Horton, who is the Chief of Digestive and Liver Diseases and holder of The Dr. Robert C. and Veronica Atkins Chair in Obesity & Diabetes Research, was elected due to his accomplishments in the development of cholesterol-lowering drugs, known as PCSK9 inhibitors. The investigator, who was already a member since 2003, will now begin attending the ASCI’s Council meeting and will help elect new members for the society.
“It is an honor to serve on the ASCI Council, as I hope we can play a critical role in developing innovative ways to train and keep talented physician-scientists engaged in research,” stated Horton in a press release. “In my view, the primary mission of the ASCI should be to provide guidance, opportunities, and role models who exhibit the rigor and standards of excellence in science necessary to inspire and sustain the development of the physician-scientist.”

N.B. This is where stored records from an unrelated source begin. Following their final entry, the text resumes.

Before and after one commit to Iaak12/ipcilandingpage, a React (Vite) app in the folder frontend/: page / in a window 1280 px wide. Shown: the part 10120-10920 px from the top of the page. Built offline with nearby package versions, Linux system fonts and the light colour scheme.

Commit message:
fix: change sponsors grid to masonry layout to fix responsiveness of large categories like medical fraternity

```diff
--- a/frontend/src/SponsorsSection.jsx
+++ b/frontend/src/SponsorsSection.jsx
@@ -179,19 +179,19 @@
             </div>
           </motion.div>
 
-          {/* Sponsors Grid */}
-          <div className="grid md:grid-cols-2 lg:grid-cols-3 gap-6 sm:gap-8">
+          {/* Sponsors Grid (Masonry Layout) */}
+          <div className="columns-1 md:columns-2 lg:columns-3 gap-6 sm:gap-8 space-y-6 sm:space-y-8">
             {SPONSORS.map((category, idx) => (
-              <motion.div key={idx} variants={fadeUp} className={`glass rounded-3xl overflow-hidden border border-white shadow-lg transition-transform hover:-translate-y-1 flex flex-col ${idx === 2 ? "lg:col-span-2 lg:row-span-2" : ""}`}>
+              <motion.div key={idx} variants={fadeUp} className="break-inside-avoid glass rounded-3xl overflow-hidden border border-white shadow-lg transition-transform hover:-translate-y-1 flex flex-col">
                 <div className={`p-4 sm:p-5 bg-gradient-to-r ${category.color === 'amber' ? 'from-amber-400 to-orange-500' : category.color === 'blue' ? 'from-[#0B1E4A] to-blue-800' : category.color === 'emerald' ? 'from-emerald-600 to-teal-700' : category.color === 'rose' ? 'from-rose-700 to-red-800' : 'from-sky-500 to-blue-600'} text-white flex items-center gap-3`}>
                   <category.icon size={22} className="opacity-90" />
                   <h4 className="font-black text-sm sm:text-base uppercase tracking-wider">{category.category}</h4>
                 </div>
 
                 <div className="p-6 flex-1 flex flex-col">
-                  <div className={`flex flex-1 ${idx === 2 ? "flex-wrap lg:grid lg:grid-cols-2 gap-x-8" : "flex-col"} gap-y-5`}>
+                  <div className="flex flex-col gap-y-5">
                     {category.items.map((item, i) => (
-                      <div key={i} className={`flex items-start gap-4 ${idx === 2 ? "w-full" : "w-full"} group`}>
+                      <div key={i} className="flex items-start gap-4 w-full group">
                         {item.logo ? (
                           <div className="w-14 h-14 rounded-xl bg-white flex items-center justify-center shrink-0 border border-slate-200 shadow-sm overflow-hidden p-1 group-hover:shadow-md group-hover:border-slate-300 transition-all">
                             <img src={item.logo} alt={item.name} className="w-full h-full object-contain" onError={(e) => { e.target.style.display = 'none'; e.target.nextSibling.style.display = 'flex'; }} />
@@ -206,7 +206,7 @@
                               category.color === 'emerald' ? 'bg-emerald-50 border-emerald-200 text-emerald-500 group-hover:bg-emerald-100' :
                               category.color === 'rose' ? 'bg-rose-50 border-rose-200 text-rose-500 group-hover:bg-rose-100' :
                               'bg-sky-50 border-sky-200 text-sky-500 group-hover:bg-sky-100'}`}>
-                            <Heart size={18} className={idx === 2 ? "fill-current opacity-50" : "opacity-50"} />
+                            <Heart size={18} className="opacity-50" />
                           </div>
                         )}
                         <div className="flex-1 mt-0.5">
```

In addition, the ASCI inducted three other UT Southwestern faculty members among the 75 new members of the Society. James de Lemos, a Professor and Associate Director of the Cardiovascular Fellowship Program at UT Southwestern and Cardiology Service Chief at Parkland Memorial Hospital, was selected for his work in the management of cardiac conditions, as well as research. He is also the Medical Director for the Dallas Heart Study and holder of the Sweetheart Ball-Kern Wildenthal, M.D., Ph.D., Distinguished Chair in Cardiology at UT Southwestern.
The Assistant Professor of Dermatology and co-leader of the adult Comprehensive Neurofibromatosis Clinic at UT Southwestern, Lu Q. Le was also invited to become an ASCI member. His research is focused on cancer biology and early genetic and microenvironmental interaction that impacts the development of tumors, discovering the original cells for several types of nerve tumors, such as neurofibromas, advancing investigation towards a potential treatment for Neurofibromatosis type 1.

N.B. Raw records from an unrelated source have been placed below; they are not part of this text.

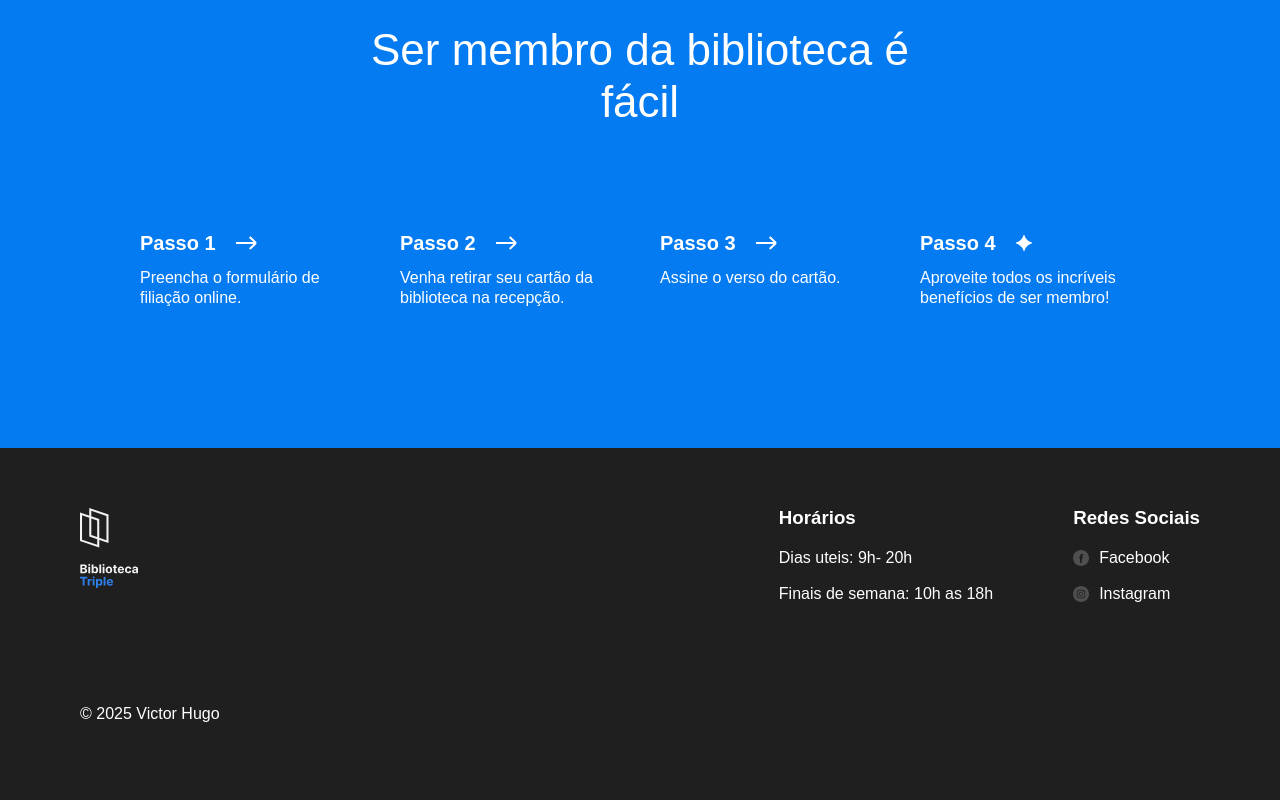
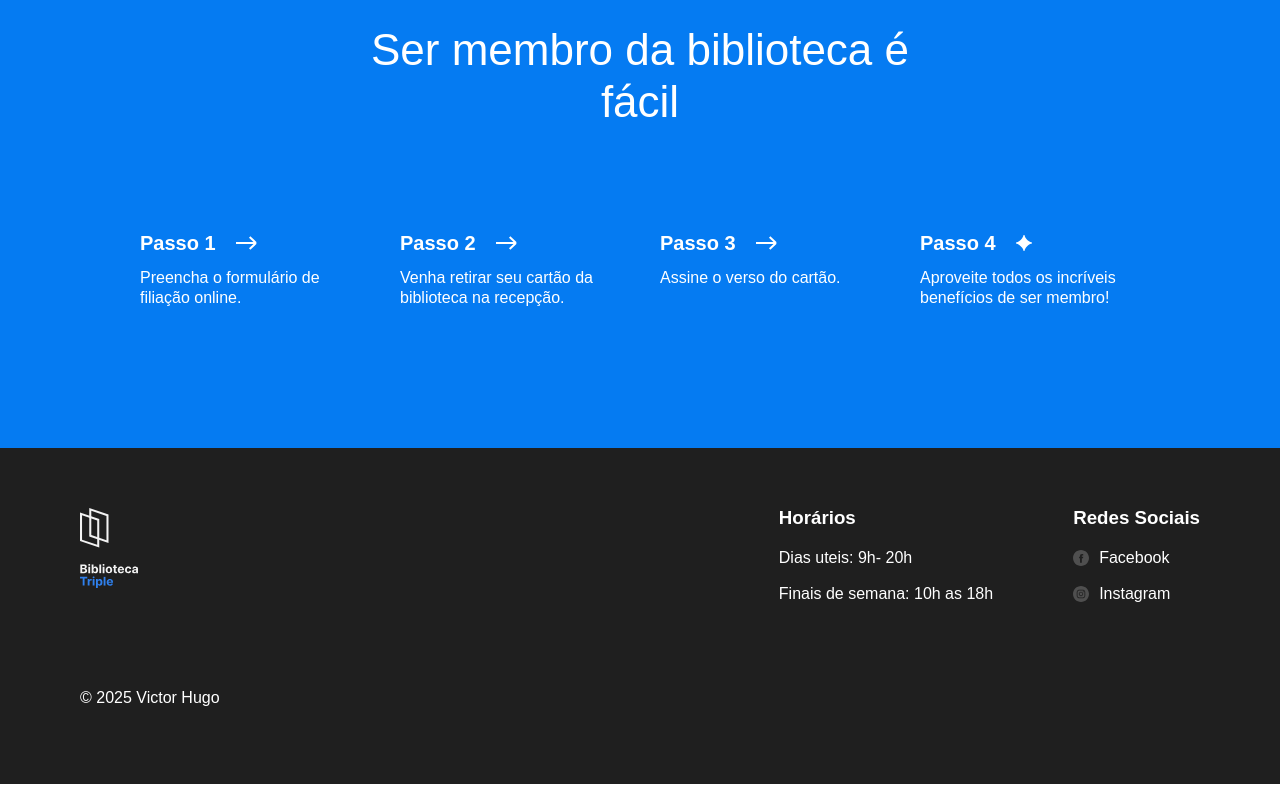
Before and after one commit to victorhugo156/web_project_library_pt, a plain HTML site: page index.html in a window 1280 px wide. Shown: the part 3066-3866 px from the top of the page. Drawn offline with Linux system fonts and the light colour scheme.

Commit message:
fix:footer copyright

```diff
--- a/index.html
+++ b/index.html
@@ -306,11 +306,8 @@
               </li>
             </ul>
           </div>
-
         </div>
-        <div class="footer__copyright">
-          <p class="footer__copyright-text">© 2025 Victor Hugo</p>
-        </div>
+        <p class="footer__copyright">© 2025 Victor Hugo</p>
       </footer>
     </div>
   </body>
```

The third UT Southwestern academic to join the ASCI was the Assistant Professor of Internal Medicine, Heshman A. Sadek, who works in the field of heart tissue regeneration. His research has already resulted in the discovery of regeneration abilities of neonatal mammalian hearts, increasing the knowledge on the regeneration potential of adult hearts. The awarded scientist was also invited to address keynotes at the induction ceremony.
“We are delighted to see our physician-scientists recognized for their achievements with election to the ASCI. They, and the other members of our faculty who have been similarly honored in the past, embody an institutional commitment to integrate science and medicine to advance health care,” added the president of UT Southwestern, Daniel K. Podolsky, who is also a member of ASCI, holder of the Philip O’Bryan Montgomery, Jr., M.D. Distinguished Presidential Chair in Academic Administration, and the Doris and Bryan Wildenthal Distinguished Chair in Medical Science.